Available data section start

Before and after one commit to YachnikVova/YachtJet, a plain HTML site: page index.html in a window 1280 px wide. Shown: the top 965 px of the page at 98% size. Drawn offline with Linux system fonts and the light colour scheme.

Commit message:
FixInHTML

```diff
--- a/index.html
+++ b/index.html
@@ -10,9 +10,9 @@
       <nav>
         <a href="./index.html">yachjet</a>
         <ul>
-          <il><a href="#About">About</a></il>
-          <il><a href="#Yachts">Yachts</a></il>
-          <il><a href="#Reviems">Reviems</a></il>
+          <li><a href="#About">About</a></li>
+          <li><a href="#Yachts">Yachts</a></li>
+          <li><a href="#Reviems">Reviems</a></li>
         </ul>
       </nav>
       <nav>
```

Available data section end

*Problem description*
Wherever a line in the data above holds "Yachts", copy that line.

*Written reply*
-          <il><a href="#Yachts">Yachts</a></il>
+          <li><a href="#Yachts">Yachts</a></li>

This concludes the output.